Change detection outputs
########

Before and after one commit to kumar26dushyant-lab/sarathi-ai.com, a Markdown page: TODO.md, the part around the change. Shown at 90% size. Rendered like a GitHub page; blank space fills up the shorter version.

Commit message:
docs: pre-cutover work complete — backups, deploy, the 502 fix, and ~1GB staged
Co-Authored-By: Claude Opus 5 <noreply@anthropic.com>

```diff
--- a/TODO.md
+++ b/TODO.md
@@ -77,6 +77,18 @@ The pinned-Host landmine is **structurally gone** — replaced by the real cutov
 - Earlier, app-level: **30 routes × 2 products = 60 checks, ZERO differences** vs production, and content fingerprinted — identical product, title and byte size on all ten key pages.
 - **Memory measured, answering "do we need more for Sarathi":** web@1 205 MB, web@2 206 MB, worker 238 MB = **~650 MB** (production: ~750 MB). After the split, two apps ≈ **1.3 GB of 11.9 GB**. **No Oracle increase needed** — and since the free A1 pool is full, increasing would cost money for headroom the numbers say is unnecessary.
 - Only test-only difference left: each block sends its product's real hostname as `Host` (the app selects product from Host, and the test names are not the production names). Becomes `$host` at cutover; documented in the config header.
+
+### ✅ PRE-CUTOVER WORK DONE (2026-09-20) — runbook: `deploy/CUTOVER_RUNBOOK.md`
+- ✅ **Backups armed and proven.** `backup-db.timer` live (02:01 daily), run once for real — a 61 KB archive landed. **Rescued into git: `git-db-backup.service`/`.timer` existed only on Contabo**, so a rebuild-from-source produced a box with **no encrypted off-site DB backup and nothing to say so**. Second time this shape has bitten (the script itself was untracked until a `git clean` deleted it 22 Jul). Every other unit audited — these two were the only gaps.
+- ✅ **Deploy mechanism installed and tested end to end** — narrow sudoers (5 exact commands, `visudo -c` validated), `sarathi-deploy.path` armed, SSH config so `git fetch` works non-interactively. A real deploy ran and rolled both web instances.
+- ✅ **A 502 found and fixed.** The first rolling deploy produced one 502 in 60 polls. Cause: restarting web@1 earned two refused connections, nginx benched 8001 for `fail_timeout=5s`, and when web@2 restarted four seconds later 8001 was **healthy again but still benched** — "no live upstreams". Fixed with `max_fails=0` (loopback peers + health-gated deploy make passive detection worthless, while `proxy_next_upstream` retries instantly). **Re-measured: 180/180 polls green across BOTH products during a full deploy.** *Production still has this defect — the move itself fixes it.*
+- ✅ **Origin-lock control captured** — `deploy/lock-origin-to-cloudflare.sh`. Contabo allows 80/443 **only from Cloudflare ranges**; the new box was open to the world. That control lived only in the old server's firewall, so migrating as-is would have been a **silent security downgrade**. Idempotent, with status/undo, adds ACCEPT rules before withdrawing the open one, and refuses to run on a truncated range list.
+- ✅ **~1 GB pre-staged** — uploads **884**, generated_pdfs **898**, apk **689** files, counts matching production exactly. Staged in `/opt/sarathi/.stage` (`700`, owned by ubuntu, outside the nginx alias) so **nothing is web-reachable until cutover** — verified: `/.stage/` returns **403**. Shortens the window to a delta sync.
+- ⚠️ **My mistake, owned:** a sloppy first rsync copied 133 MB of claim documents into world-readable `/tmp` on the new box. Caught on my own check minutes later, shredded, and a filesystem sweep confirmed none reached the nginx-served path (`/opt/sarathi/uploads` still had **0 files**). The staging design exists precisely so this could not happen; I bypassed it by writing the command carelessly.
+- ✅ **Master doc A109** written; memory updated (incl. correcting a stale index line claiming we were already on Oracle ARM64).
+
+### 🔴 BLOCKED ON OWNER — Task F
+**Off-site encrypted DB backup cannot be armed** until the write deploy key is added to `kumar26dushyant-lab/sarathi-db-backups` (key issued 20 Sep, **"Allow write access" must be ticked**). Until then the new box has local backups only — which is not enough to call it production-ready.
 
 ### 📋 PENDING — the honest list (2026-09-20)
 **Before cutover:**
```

########

Could you please reproduce each record exactly, leaving nothing out?

Before and after one commit to kumar26dushyant-lab/sarathi-ai.com, a Markdown page: TODO.md, the part around the change. Shown at 90% size. Rendered like a GitHub page; blank space fills up the shorter version.

Commit message:
docs: pre-cutover work complete — backups, deploy, the 502 fix, and ~1GB staged
Co-Authored-By: Claude Opus 5 <noreply@anthropic.com>

```diff
--- a/TODO.md
+++ b/TODO.md
@@ -77,6 +77,18 @@ The pinned-Host landmine is **structurally gone** — replaced by the real cutov
 - Earlier, app-level: **30 routes × 2 products = 60 checks, ZERO differences** vs production, and content fingerprinted — identical product, title and byte size on all ten key pages.
 - **Memory measured, answering "do we need more for Sarathi":** web@1 205 MB, web@2 206 MB, worker 238 MB = **~650 MB** (production: ~750 MB). After the split, two apps ≈ **1.3 GB of 11.9 GB**. **No Oracle increase needed** — and since the free A1 pool is full, increasing would cost money for headroom the numbers say is unnecessary.
 - Only test-only difference left: each block sends its product's real hostname as `Host` (the app selects product from Host, and the test names are not the production names). Becomes `$host` at cutover; documented in the config header.
+
+### ✅ PRE-CUTOVER WORK DONE (2026-09-20) — runbook: `deploy/CUTOVER_RUNBOOK.md`
+- ✅ **Backups armed and proven.** `backup-db.timer` live (02:01 daily), run once for real — a 61 KB archive landed. **Rescued into git: `git-db-backup.service`/`.timer` existed only on Contabo**, so a rebuild-from-source produced a box with **no encrypted off-site DB backup and nothing to say so**. Second time this shape has bitten (the script itself was untracked until a `git clean` deleted it 22 Jul). Every other unit audited — these two were the only gaps.
+- ✅ **Deploy mechanism installed and tested end to end** — narrow sudoers (5 exact commands, `visudo -c` validated), `sarathi-deploy.path` armed, SSH config so `git fetch` works non-interactively. A real deploy ran and rolled both web instances.
+- ✅ **A 502 found and fixed.** The first rolling deploy produced one 502 in 60 polls. Cause: restarting web@1 earned two refused connections, nginx benched 8001 for `fail_timeout=5s`, and when web@2 restarted four seconds later 8001 was **healthy again but still benched** — "no live upstreams". Fixed with `max_fails=0` (loopback peers + health-gated deploy make passive detection worthless, while `proxy_next_upstream` retries instantly). **Re-measured: 180/180 polls green across BOTH products during a full deploy.** *Production still has this defect — the move itself fixes it.*
+- ✅ **Origin-lock control captured** — `deploy/lock-origin-to-cloudflare.sh`. Contabo allows 80/443 **only from Cloudflare ranges**; the new box was open to the world. That control lived only in the old server's firewall, so migrating as-is would have been a **silent security downgrade**. Idempotent, with status/undo, adds ACCEPT rules before withdrawing the open one, and refuses to run on a truncated range list.
+- ✅ **~1 GB pre-staged** — uploads **884**, generated_pdfs **898**, apk **689** files, counts matching production exactly. Staged in `/opt/sarathi/.stage` (`700`, owned by ubuntu, outside the nginx alias) so **nothing is web-reachable until cutover** — verified: `/.stage/` returns **403**. Shortens the window to a delta sync.
+- ⚠️ **My mistake, owned:** a sloppy first rsync copied 133 MB of claim documents into world-readable `/tmp` on the new box. Caught on my own check minutes later, shredded, and a filesystem sweep confirmed none reached the nginx-served path (`/opt/sarathi/uploads` still had **0 files**). The staging design exists precisely so this could not happen; I bypassed it by writing the command carelessly.
+- ✅ **Master doc A109** written; memory updated (incl. correcting a stale index line claiming we were already on Oracle ARM64).
+
+### 🔴 BLOCKED ON OWNER — Task F
+**Off-site encrypted DB backup cannot be armed** until the write deploy key is added to `kumar26dushyant-lab/sarathi-db-backups` (key issued 20 Sep, **"Allow write access" must be ticked**). Until then the new box has local backups only — which is not enough to call it production-ready.
 
 ### 📋 PENDING — the honest list (2026-09-20)
 **Before cutover:**
```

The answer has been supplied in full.